The Senate report is the first to suggest that JPMorgan’s chief executive Jamie Dimon was less than forthright with regulators as he learned of the mounting losses. To date, Dimon has acknowledged that the bank failed to manage its risks, which allowed the bad trades to persist.
The report takes the bank to task for hiding losses for three months last year, overstating the value of its trading positions and ignoring red flags. When regulators grew concerned, JPMorgan withheld information about the nature of the portfolio, Senate investigators say.
At one point, the bank was providing regulators daily profit and loss statements from its investment division so they could see what was going on. But Dimon put a stop to it. When one of his subordinates resumed the updates, “Dimon reportedly raised his voice in anger,” the Senate report said.
Days after losses on the portfolio jumped to more than a billion dollars, Dimon dismissed concerns about the trades as a “tempest in a teapot.”
A senior banks examiner told the subcommittee that it was “very common” for JPMorgan to push back on findings and recommendations by regulators. He recalled one instance in which bank executives even yelled at the examiners and called them “stupid.”
JPMorgan did not immediately respond to a request for comment.
Meanwhile, on Thursday, the Federal Reserve said it had found “weaknesses” in JPMorgan’s capital plans, derailing the company’s plans to use its cash reserves to reward shareholders. It uncovered a similar issue at another prestigious Wall Street firm, Goldman Sachs.
The companies last week passed the Fed’s so-called “stress test,” which examines whether big banks can survive a downturn. But regulators said they had found issues in its capital plans that were “significant enough to require immediate attention.”
The two banks were ordered to resubmit their plans to the Fed by September, though they can continue to issue dividends and buy back stock in the interim.
Fourteen other big banks received a thumbs up on their capital plans. But the Fed outright rejected BB&T and Ally Financial, which is still largely owned by the federal government. Ally was the only bank to fail the Fed’s stress test last week.

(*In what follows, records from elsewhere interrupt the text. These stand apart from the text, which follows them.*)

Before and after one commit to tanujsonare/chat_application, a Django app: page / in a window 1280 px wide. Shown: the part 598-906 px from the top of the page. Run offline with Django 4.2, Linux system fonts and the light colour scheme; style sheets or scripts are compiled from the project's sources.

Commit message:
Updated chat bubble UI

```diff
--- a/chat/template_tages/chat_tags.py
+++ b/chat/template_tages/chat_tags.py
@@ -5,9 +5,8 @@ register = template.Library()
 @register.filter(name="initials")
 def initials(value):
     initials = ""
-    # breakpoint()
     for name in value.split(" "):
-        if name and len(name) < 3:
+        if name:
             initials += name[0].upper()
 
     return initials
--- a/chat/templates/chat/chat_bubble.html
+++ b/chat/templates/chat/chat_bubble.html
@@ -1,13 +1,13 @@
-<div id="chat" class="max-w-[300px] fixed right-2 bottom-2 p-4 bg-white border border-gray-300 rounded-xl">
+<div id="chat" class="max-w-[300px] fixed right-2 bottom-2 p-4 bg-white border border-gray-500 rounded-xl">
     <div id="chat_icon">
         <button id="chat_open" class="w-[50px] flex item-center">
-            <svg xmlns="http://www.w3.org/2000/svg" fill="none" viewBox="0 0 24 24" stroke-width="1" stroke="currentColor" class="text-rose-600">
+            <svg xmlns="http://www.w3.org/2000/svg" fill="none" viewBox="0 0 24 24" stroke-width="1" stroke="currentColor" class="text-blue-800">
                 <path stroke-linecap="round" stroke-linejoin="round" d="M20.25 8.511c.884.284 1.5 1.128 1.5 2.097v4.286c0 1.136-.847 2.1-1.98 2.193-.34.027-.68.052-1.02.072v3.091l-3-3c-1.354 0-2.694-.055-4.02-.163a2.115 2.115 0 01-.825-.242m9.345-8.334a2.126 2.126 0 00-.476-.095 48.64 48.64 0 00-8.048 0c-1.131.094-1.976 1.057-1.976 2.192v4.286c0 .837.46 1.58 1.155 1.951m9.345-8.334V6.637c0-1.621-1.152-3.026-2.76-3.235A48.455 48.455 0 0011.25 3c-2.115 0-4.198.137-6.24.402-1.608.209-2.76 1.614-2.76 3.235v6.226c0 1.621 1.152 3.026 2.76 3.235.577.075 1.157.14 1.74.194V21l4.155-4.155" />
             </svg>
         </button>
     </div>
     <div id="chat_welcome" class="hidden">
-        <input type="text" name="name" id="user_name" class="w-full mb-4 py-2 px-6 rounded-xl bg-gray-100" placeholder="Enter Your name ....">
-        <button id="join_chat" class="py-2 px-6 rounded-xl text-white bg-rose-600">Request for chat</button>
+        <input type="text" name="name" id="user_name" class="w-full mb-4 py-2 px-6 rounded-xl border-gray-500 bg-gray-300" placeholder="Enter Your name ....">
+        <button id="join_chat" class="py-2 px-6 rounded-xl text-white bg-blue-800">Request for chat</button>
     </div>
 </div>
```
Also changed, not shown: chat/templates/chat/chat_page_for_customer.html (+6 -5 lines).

After those results, the company called the central bank’s analysis “fundamentally flawed.”
Whereas analysts suspected Ally, which still owes the government $11.4 billion in bailout funds, would meet resistance from regulators, few anticipated JPMorgan or Goldman would have trouble.
“We are pleased to continue to have the flexibility to return capital to shareholders,” Goldman chief executive Lloyd Blankfein said in a statement. Dimon said the firm is “fully committed to meeting all of the Fed’s requirements.” In a statement, the chairman went on announce that the board intends to increase the company’s dividend in the second quarter from 30 cents to 39 cents per share.
BB&T sailed through last week’s test with one of the highest capital scores of the 18 banks. But in the latest round of testing, the Fed said its capital plan was rejected “based on a qualitative assessment.”